This is my last post in the Joy of Reading series and in this one I cover non-fiction books for children
Reading to young children always paints a picture of someone reading a storybook with fascinating characters, the narrator embellishing the story with gestures and sounds and the children squealing in delight or biting their lips in suspense. While reading storybooks is no doubt a lot of fun for the reader and the child, have you introduced your child to the world of non-fiction? And if this makes you think of the Encyclopedia Britannica, then think again. Today’s world of non-fiction books for children is full of interesting choices covering a whole host of subjects.
I invested in the National Geographic Little Kids First Big Book series when my son was around three. Beautifully illustrated with colourful pictures and simple text, these books span several topics like the animal kingdom, marine life, dinosaurs, space, and places. There are other smaller, simpler books from National Geographic that you could also pick up – the Little Kids First Big Book series, however, stands the test my time, the books continue to interest my kids as they progress from just seeing the pictures to reading on their own.

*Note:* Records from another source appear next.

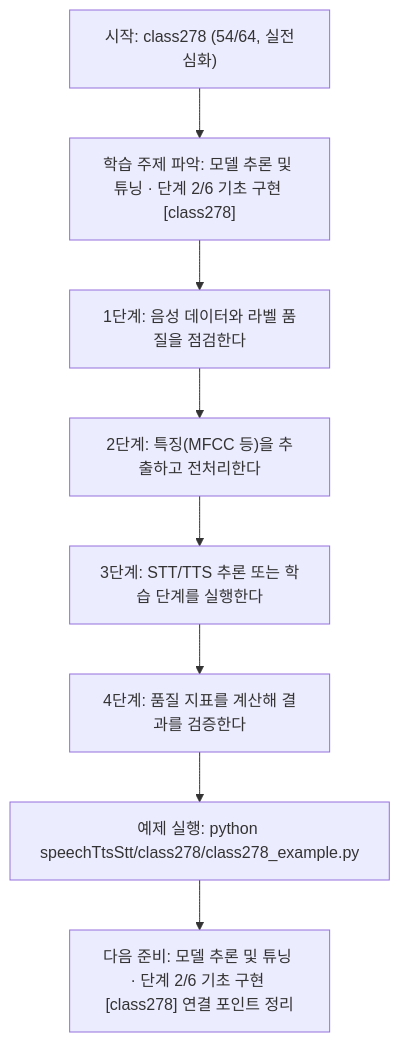
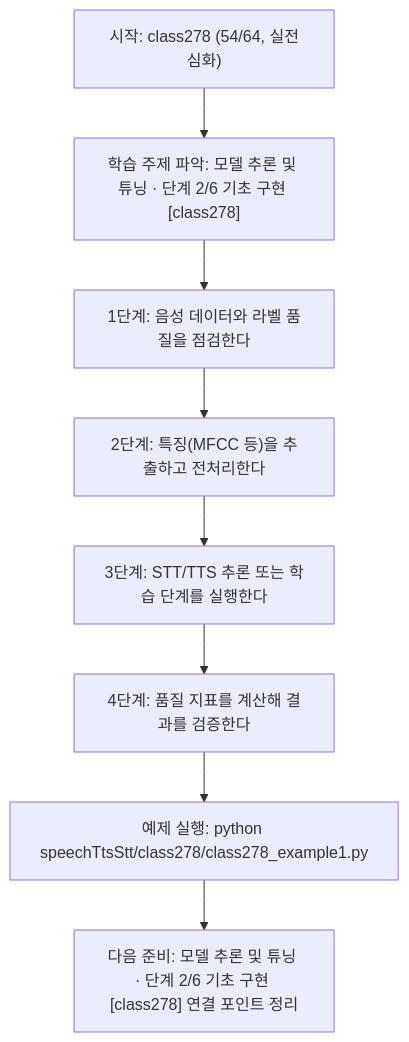
The diagram in speechTtsStt/class278/class278.md (edumgt/Python-AI_Agent-Class), drawn with Mermaid before and after one commit. The commit also changed other lines of this file and 2959 other files, not shown here.

````diff
--- a/speechTtsStt/class278/class278.md
+++ b/speechTtsStt/class278/class278.md
@@ -114,18 +114,18 @@
 ```mermaid
 flowchart TD
 N1["시작: class278 (54/64, 실전심화)"]
 N2["학습 주제 파악: 모델 추론 및 튜닝 · 단계 2/6 기초 구현 [class278]"]
 N3["1단계: 음성 데이터와 라벨 품질을 점검한다"]
 N4["2단계: 특징(MFCC 등)을 추출하고 전처리한다"]
 N5["3단계: STT/TTS 추론 또는 학습 단계를 실행한다"]
 N6["4단계: 품질 지표를 계산해 결과를 검증한다"]
-N7["예제 실행: python speechTtsStt/class278/class278_example.py"]
+N7["예제 실행: python speechTtsStt/class278/class278_example1.py"]
 N8["다음 준비: 모델 추론 및 튜닝 · 단계 2/6 기초 구현 [class278] 연결 포인트 정리"]
 N1 --> N2
 N2 --> N3
 N3 --> N4
 N4 --> N5
 N5 --> N6
 N6 --> N7
 N7 --> N8
 ```
````
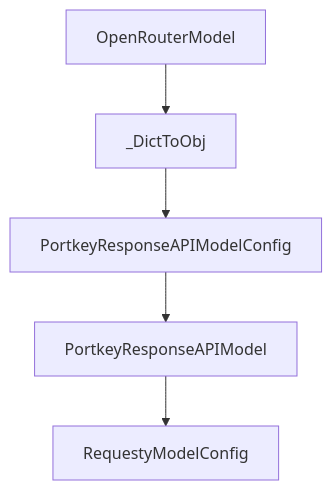
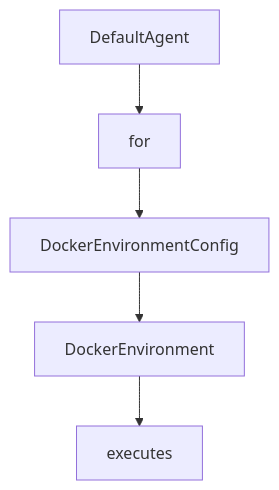
Before and after one commit to johnxie/awesome-code-docs: the diagram in tutorials/mini-swe-agent-tutorial/04-global-and-yaml-configuration-strategy.md, drawn with Mermaid. The commit also changed other lines of this file and 1232 other files, not shown here.

````diff
--- a/tutorials/mini-swe-agent-tutorial/04-global-and-yaml-configuration-strategy.md
+++ b/tutorials/mini-swe-agent-tutorial/04-global-and-yaml-configuration-strategy.md
@@ -212,12 +208,12 @@
 ```mermaid
 flowchart TD
-    A[OpenRouterModel]
-    B[_DictToObj]
-    C[PortkeyResponseAPIModelConfig]
-    D[PortkeyResponseAPIModel]
-    E[RequestyModelConfig]
+    A[DefaultAgent]
+    B[for]
+    C[DockerEnvironmentConfig]
+    D[DockerEnvironment]
+    E[executes]
     A --> B
     B --> C
     C --> D
     D --> E
 ```
````
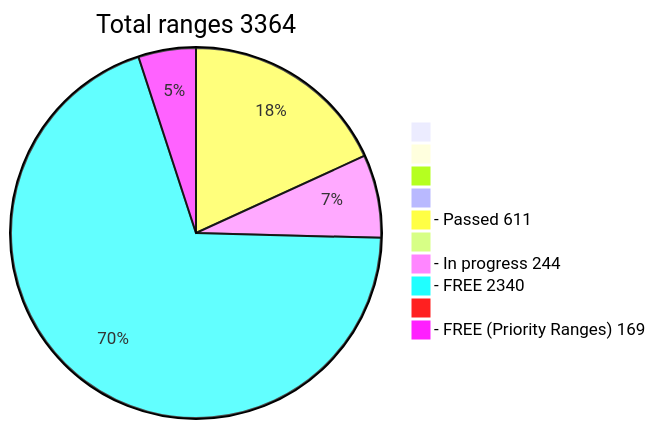
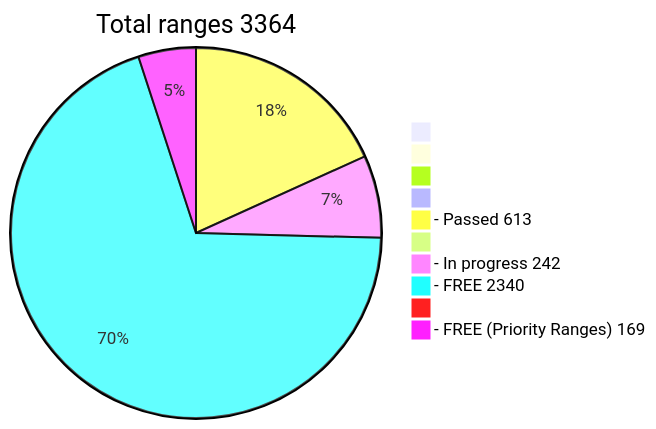
One commit to phrutis/wif500 changed the diagram in README.md. Above: the diagram before and after it, drawn with Mermaid.

````diff
--- a/README.md
+++ b/README.md
@@ -16,13 +16,13 @@
 ```mermaid
 pie title Total ranges 3364
              " " : 0
             "  " : 0
            "   " : 0
           "    " : 0
-  "- Passed 611" : 611
+  "- Passed 613" : 613
          "     " : 0
-  "- In progress 244" : 244
+  "- In progress 242" : 242
    "- FREE 2340" : 2340
         "      " : 0
   "- FREE (Priority Ranges) 169" : 169
 ```
````
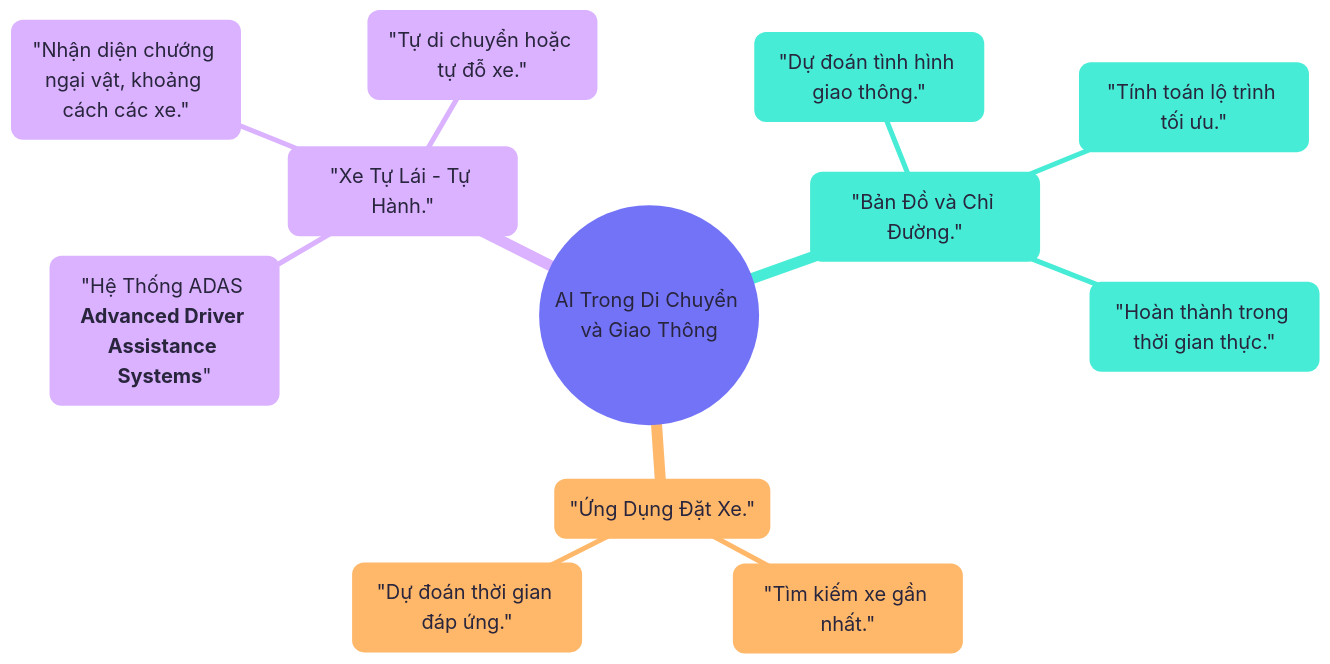
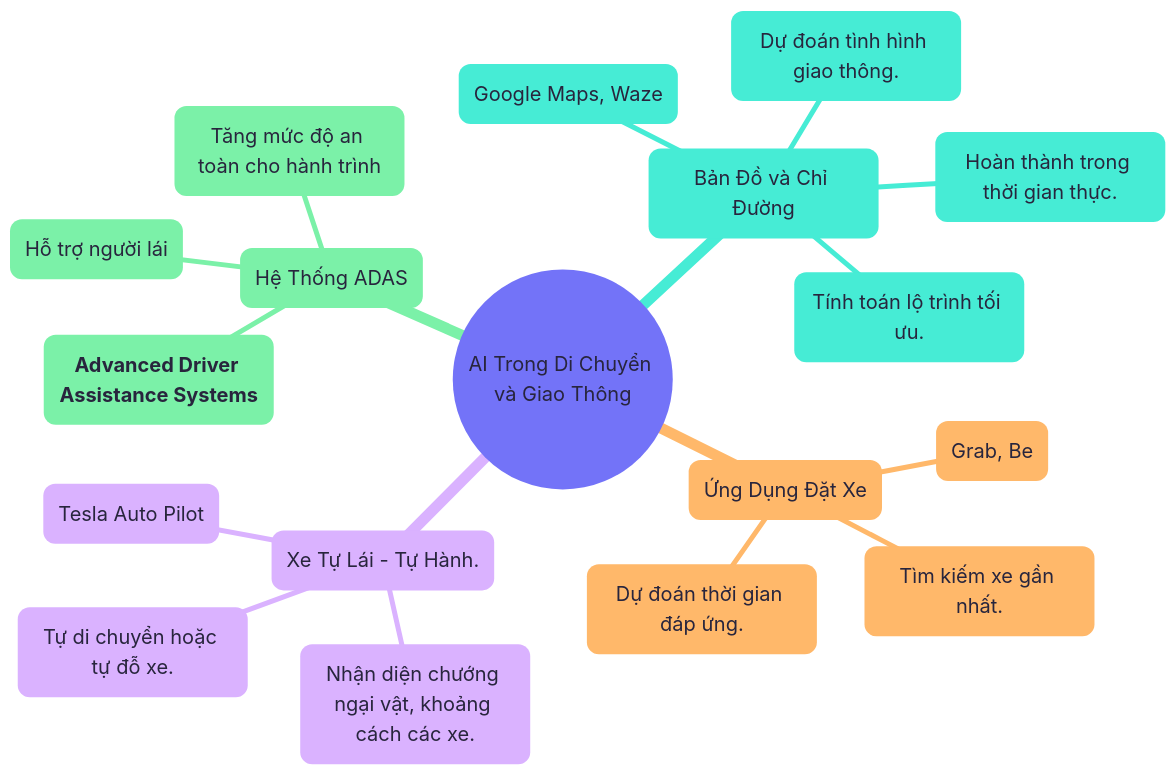
Before and after one commit to sam-uit/typst-report-template: the diagram in content/diagrams/chapter02-ai-trong-di-chuyen-va-giao-thong.mmd, drawn with Mermaid. The commit also changed 2 other files, not shown here.

Commit message:
chapter02-ai-trong-di-chuyen-va-giao-thong

```diff
--- a/content/diagrams/chapter02-ai-trong-di-chuyen-va-giao-thong.mmd
+++ b/content/diagrams/chapter02-ai-trong-di-chuyen-va-giao-thong.mmd
@@ -1,20 +1,26 @@
 ---
 config:
   theme: redux-color
   themeVariables:
     fontFamily: Google Sans
     fontSize: 20px
 ---
 mindmap
-  root(("AI Trong Di Chuyển và Giao Thông"))
-    "Bản Đồ và Chỉ Đường."
-        "Dự đoán tình hình giao thông."
-        "Tính toán lộ trình tối ưu."
-        "Hoàn thành trong thời gian thực."
-    "Ứng Dụng Đặt Xe."
-        "Tìm kiếm xe gần nhất."
-        "Dự đoán thời gian đáp ứng."
-    "Xe Tự Lái - Tự Hành."
-        "Hệ Thống ADAS **Advanced Driver Assistance Systems**"
-        "Nhận diện chướng ngại vật, khoảng cách các xe."
-        "Tự di chuyển hoặc tự đỗ xe."
+((AI Trong Di Chuyển và Giao Thông))
+  (Bản Đồ và Chỉ Đường)
+    Google Maps, Waze
+    Dự đoán tình hình giao thông.
+    Tính toán lộ trình tối ưu.
+    Hoàn thành trong thời gian thực.
+  (Ứng Dụng Đặt Xe)
+    Grab, Be
+    Tìm kiếm xe gần nhất.
+    Dự đoán thời gian đáp ứng.
+  (Xe Tự Lái - Tự Hành.)
+    Nhận diện chướng ngại vật, khoảng cách các xe.
+    Tự di chuyển hoặc tự đỗ xe.
+    Tesla Auto Pilot
+  Hệ Thống ADAS
+    **Advanced Driver Assistance Systems**
+    Hỗ trợ người lái
+    Tăng mức độ an toàn cho hành trình
```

Usborne Beginners is another series that offers unique titles like Digging up the Past and slightly more in-depth content on specific topics, which is great once your child starts showing interest in a certain area. My younger son for one has always been fascinated with marine life and sharks in particular – the Usborne Beginners book on Sharks has taught our family more about sharks than we ever knew.
For children ages seven upwards who are comfortable reading on their own, I recommend the Step into Reading Series Levels 4 and 5. That said, I also find these books suitable for reading aloud to kids. The variety of non-fiction available in this series is truly wonderful with topics ranging from First Flight and Moonwalk to Helen Keller and Nelson Mandela.
No conversation about non-fiction can ever be complete without biographies. The Who Was? series is a New York Times bestseller that offers a fascinating glimpse into the lives of personalities like Thomas Alva Edison, Leonardo Da Vinci, Albert Einstein, Mahatma Gandhi and several more. These books are fairly heavy with line drawings instead of pictures. They are really meant to be read by older children but the story like format makes for an interesting read. You could always read these to your younger kids so long as you find the content age appropriate.
The universe of non-fiction books for children is vast and the options available practically endless. What I have tried to do here is scratch a tiny bit of the surface to help you get started. What is important is that you expose children to this treasure trove of information early on and encourage them to keep reading and exploring. In addition to building knowledge, reading non-fiction helps children develop a learning mindset, hones their sense of curiosity, and improves their vocabulary and comprehension skills. That you too will learn a lot in the process is a well-deserved bonus.
Subhashini is a seasoned marketing and communications professional with experience in the high tech industry. She is a mother to two rambunctious boys and enjoys writing short stories and articles, travel and yoga.